Anyway, I enjoyed my time there. They had to get going, so I just had a brief chat and quick look around: in addition to the grapes (of which I want to re-mention the native dorona), there were also plums and flowers. The covered area with the canteens was, as it should be, dark and humid, with lots of barrels, carboys and bottles. Random objects like straw hats, drawings, bags and more looked as testimonies of the presence of the workers, adding a feel of 'life' and 'humanity' to the place. After a while I left. I didn't have the time to stop and help and didn't want to disturb, so once left the vines, I had a walk in the cemetery and visited my grandparents. Overall, a lovely morning with wonderful people.
I hope that what I wrote is enough to convince you to try this wine while in Venice! The labels are four: Le Zittelle Fertili (blend of cabernet, merlot and lambrusco), La Tana Sconta (a friulano), Arcangeli Scalzi (moscato) and In Vino Veritas (malvasia, dorona and glera), each very unique and worth at least a sip. In order to taste them, you must participate in one of their events (join their Facebook group for updates) or becoming a member of the association and taking part in the works (for info on how to become a member, send an email through this from).

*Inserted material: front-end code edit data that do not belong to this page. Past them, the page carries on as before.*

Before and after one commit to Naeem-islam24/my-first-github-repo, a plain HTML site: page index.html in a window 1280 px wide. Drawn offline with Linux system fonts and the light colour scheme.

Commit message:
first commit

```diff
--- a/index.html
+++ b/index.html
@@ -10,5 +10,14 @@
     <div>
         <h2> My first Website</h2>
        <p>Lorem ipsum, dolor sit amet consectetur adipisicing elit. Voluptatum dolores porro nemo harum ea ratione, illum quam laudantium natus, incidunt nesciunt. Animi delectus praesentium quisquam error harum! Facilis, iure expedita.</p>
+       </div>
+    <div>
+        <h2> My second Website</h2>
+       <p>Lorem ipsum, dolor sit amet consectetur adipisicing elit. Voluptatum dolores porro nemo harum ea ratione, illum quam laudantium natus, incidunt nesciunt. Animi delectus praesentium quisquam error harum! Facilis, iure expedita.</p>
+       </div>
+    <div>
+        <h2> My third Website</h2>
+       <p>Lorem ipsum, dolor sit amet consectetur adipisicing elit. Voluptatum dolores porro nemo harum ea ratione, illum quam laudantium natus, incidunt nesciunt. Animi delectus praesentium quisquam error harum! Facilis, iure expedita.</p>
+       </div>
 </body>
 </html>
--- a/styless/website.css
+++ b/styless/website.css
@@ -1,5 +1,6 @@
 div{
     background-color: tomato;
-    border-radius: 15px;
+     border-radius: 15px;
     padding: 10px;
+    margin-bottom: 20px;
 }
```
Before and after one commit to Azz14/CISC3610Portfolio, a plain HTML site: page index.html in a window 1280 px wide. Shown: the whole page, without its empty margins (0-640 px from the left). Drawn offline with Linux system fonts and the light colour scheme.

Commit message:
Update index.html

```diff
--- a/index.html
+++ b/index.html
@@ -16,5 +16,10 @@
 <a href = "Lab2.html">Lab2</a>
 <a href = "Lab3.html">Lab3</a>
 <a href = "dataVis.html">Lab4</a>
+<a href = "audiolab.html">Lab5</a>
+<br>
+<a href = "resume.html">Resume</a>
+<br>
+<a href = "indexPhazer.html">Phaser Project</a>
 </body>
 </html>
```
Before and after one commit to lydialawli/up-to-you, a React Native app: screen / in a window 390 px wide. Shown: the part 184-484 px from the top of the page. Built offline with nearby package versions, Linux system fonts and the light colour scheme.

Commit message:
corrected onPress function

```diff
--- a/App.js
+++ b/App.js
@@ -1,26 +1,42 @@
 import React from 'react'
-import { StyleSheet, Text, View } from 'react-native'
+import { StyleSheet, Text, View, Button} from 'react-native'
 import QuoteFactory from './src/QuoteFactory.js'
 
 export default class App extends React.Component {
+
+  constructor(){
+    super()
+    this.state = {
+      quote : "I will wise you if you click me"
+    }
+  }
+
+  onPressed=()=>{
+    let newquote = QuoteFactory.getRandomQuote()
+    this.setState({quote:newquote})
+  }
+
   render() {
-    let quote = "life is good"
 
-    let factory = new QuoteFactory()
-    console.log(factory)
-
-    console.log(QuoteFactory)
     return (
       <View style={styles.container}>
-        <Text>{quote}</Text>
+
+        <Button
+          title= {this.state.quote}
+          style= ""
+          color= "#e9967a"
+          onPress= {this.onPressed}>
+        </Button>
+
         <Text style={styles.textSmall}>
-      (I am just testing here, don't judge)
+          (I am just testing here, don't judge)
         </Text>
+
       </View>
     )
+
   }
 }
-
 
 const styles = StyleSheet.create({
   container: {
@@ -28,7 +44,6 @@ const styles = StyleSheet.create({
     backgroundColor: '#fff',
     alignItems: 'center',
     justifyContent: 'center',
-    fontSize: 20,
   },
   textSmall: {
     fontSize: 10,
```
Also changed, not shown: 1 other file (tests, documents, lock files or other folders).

One of the reasons why Vito likes to be part of this community, is exactly this: not only do we get to drink authentically Venetian wine, we can also support a positive activity for the city. Anyway, to accompany the wine In Vino Veritas, I made two types of crostini: one with chiodini and a chickpea spread, and the other with finferli and mozzarella fior di latte. The chiodini have an earthier taste and combine perfectly with the chickpea spread (a sort of denser hummus, but with no tahini - I use these chickpeas here, the best, trust me), while the milder finferli and the mozzarella, well... mouthwatering!!!! A perfect Venetian style aperitif, let me know what you think and buon appetito!
2 TYPES OF VEGETARIAN CROSTINI WITH MUSHROOMS
Prep. Time: 10'
Cook Time: 10/12'
Yield: about 12 crostini
1 loaf of brown bread
200 gr chiodini mushrooms
200 gr finferli mushrooms
2 cloves of garlic
1 canned organic chickpeas
3 black olives
1 mozzarella fior di latte
rocket salad to garnish (optional)
extra virgin olive oil
1) Wash the mushrooms well, then cook with the same method in two separate pans: heat the pan, pour some oil, add a crushed clove of garlic, the mushrooms, a pinch of salt and let simmer for about 10 minutes.
2) In the meantime, drain the chickpeas and wash well. Put in a steel bowl with the chopped black olives and lots of olive oil, stir and mix with a hand-blender/food processor, until you get a nice soft spread. Keep aside.
3) Open the mozzarella and tear with your hands into small pieces.
4) When the mushrooms are ready, let cool and slice the bread (and toast if you like).
5) Spread the chickpea cream on half of the crostini and tops with the chiodini mushrooms, then place the mozzarella on the other half of your crostini and top with the finferli. Grind some pepper, sprinkle with a little bit of roughly chopped rocket salad and serve.